1 RCT (42 patients) examined shortwave pre-exercise diathermy,
1 RCT (74 patients) examined ultrasound pre-exercise diathermy,
2 RCTs (97 patients) examined quadriceps strengthening exercise,
1 RCT (222 patients) examined stretching, strengthening andaerobic exercise,
1 RCT (70 patients) examined capsaicin,
2 RCTs (58 patients) examined laser therapy,
2 RCTs (72 patients) examined acupuncture,
3 RCTs (98 patients) examined TENS, and
1 RCT (27 patients) examined PEMF.
Of the seven therapies exercise had the strongest evidence for a beneficial effect. There were no data on the efficacy of exercise specifically for hip osteoarthritis.
Available evidence suggests that diathermy provides no benefit in terms of pain reduction or improvement in function when added to an exercise programme.

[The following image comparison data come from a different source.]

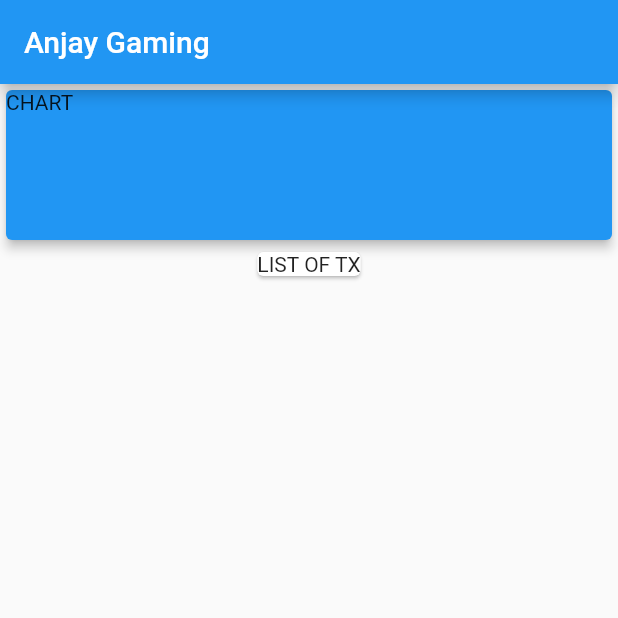
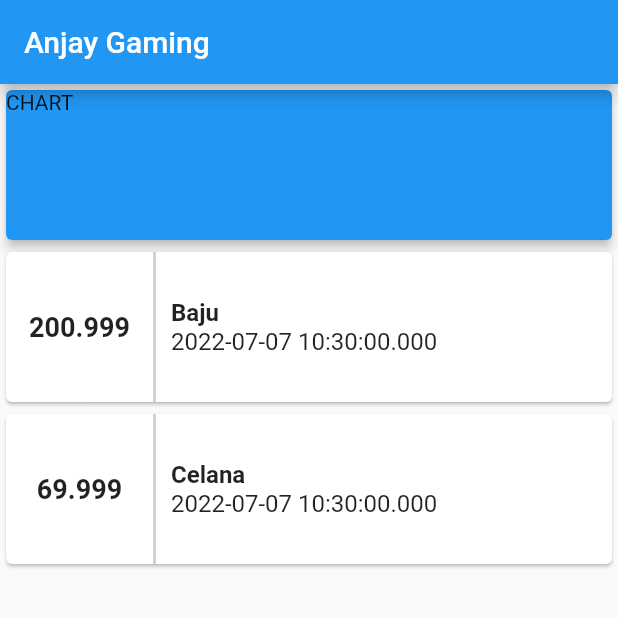
Before and after one commit to RafyDjauhari/DN-Second-App, a Flutter app: the screen it shows after launch, on a phone screen of 412 x 824 dp, the top half of it. Run offline on Flutter 3.47's test engine with Material 2 defaults, Android fonts, the phone set to English and light mode, and no system bars.

Commit message:
Update 2

```diff
--- a/lib/main.dart
+++ b/lib/main.dart
@@ -1,4 +1,5 @@
 import 'package:flutter/material.dart';
+import './transaction.dart';
 
 void main() {
   runApp(MyApp());
@@ -15,6 +16,21 @@ class MyApp extends StatelessWidget {
 }
 
 class MyHomePage extends StatelessWidget {
+  final List<Transaction> transaction = [
+    Transaction(
+      id: "A1",
+      title: "Baju",
+      amount: 200.999,
+      date: DateTime.now(),
+    ),
+    Transaction(
+      id: "A2",
+      title: "Celana",
+      amount: 69.999,
+      date: DateTime.now(),
+    ),
+  ];
+
   @override
   Widget build(BuildContext context) {
     return Scaffold(
@@ -32,9 +48,53 @@ class MyHomePage extends StatelessWidget {
               ),
               elevation: 3,
               color: Colors.blue),
-          Card(
-            child: Text("LIST OF TX"),
-          )
+          Column(
+            children: transaction.map((tx) {
+              return Card(
+                child: Row(
+                  children: [
+                    Container(
+                      decoration: BoxDecoration(
+                        border: Border(
+                          right: BorderSide(
+                              width: 2,
+                              color: Color.fromARGB(255, 210, 210, 210)),
+                        ),
+                      ),
+                      alignment: Alignment.center,
+                      width: 100,
+                      height: 100,
+                      child: Text(
+                        tx.amount.toString(),
+                        style: TextStyle(
+                            fontWeight: FontWeight.bold, fontSize: 18),
+                      ),
+                    ),
+                    Container(
+                      width: 284,
+                      height: 100,
+                      padding: EdgeInsets.only(left: 10),
+                      child: Column(
+                        mainAxisAlignment: MainAxisAlignment.center,
+                        crossAxisAlignment: CrossAxisAlignment.start,
+                        children: [
+                          Text(
+                            tx.title,
+                            style: TextStyle(
+                                fontSize: 16, fontWeight: FontWeight.bold),
+                          ),
+                          Text(
+                            tx.date.toString(),
+                            style: TextStyle(fontSize: 16),
+                          ),
+                        ],
+                      ),
+                    )
+                  ],
+                ),
+              );
+            }).toList(),
+          ),
         ],
       ),
     );
--- /dev/null
+++ b/lib/transaction.dart
@@ -0,0 +1,12 @@
+class Transaction {
+  final String id;
+  final String title;
+  final double amount;
+  final DateTime date;
+
+  Transaction(
+      {required this.id,
+      required this.title,
+      required this.amount,
+      required this.date});
+}
```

Data were insufficient to evaluate the efficacy of the other five therapies. A single trial of topical treatment with capsaicin suggests it may be useful in reducing pain associated with knee osteoarthritis. Laser treatment may also be useful in reducing the pain and disability associated with knee osteoarthritis, but additional evaluation is required in view of an unusually strong intervention effect and weak placebo effect. The trials of acupuncture gave inconsistent results. TENS studies all reported superior pain control with active treatment but all exhibited a strong placebo effect. PEMF therapy was reported to reduce pain, but the study was small and further evaluation is required.